In the midst of the horror of the care center for the elderly, stories emerge about caregivers at their best

Heleni Bagiartakis was the leader of the elderly care group Fronditha Care. Like St Basil’s, it is predominantly aimed at Greek-speaking residents. When the Federal Ministry of Health was asked to contact St Basil’s management, Mrs Bagiartakis quickly took on the job.

Heleni Bagiartakis

Heleni Bagiartakis

But when she arrived at St Basil’s, contrary to what she had been told, Mrs Bagiartakis found out that she was to be the facility manager in a home she had never seen, in charge of the staff, she had nothing to say. to select, and the recipient in a transfer process from St. Basil’s existing carers for a new private workforce that was sorely lacking.

“Undaunted, Mrs. Bagiartakis worked at St. Basil’s for the next eight days in a row, often ending after midnight without eating … only to be woken by phone calls in the early hours,” Mr. Rozen said. “She moved into a hotel nearby to protect her family, and it was fortunate that she did so when she also received COVID-19 while working at St Basil’s.”

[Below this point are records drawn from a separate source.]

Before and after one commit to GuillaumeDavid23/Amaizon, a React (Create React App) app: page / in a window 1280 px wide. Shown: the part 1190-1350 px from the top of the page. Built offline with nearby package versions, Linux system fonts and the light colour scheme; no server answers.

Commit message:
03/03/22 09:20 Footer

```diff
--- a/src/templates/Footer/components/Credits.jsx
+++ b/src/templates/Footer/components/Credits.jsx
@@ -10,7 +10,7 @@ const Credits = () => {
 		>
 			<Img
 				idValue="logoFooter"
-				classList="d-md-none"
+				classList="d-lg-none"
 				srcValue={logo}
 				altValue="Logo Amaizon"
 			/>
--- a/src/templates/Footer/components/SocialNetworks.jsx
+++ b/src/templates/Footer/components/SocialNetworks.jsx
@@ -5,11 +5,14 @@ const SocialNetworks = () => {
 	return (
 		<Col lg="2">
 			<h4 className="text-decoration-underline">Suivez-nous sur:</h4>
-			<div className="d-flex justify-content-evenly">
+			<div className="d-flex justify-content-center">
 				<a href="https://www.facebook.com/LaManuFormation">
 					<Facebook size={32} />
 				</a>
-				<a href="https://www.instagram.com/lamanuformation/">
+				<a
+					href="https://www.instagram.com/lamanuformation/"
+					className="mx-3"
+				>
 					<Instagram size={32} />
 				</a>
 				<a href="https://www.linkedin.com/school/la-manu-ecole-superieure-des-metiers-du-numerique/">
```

Her colleague Angela Cox, an experienced nurse also from Fronditha, also answered the call to help. Rozen said she led “an ever-changing and declining group of inexperienced nurses and caregivers in a home with no clinical management structure.” Mrs Cox has also been given COVID-19.

Then there was personal care worker Robert McDougall, who saw a news story on television that said St Basil needed staff and was driving from his home in Gippsland to start work on July 23rd.

Angela Cox

Angela Cox

When he saw families who received no information about what was happening inside the homes of their mothers and fathers – because the communication from Health Ministry officials had dried up – Mr McDougall took the initiative to reach out to some.

One was Christine Golding, the opening witness at this week’s investigation, who described Mr McDougall as “a ray of light”.

Mrs Golding said her mother Efraxia “could not feed herself. She could not turn around on her own. She could not pick up the phone to call me. She was completely addicted”.

Loading

She first found out what happened to her mother – who eventually died with COVID-19 acquired at St Basil’s – when Mr McDougall used Facebook to track her down.

On his first shift last July, Mr McDougall was so upset by the severe shortage of staff and dehydrated, hungry residents that he went looking for two state health nurses and told them, “This place needs to be shut down immediately.”

“Many residents were in dirty clothes and bedding. From my understanding [Department of Health] nurses were able to shut down the facility when they had mentioned “calling it in”. One said to the other, ‘I think we have enough to call it in, shut it down’.

The nurses are scheduled to appear for the investigation next week.

On July 31, the last resident was evacuated. The investigation continues Monday.

The Morning Edition newsletter is our guide to today’s most important and interesting stories, analyzes and insights. sign up here.

Follow us on Google News

Disclaimers for mcutimes.com

All the information on this website – https://mcutimes.com – is published in good faith and for general information purposes only. mcutimes.com does not make any warranties about the completeness, reliability, and accuracy of this information. Any action you take upon the information you find on this website (mcutimes.com), is strictly at your own risk. mcutimes.com will not be liable for any losses and/or damages in connection with the use of our website.

Give a Comment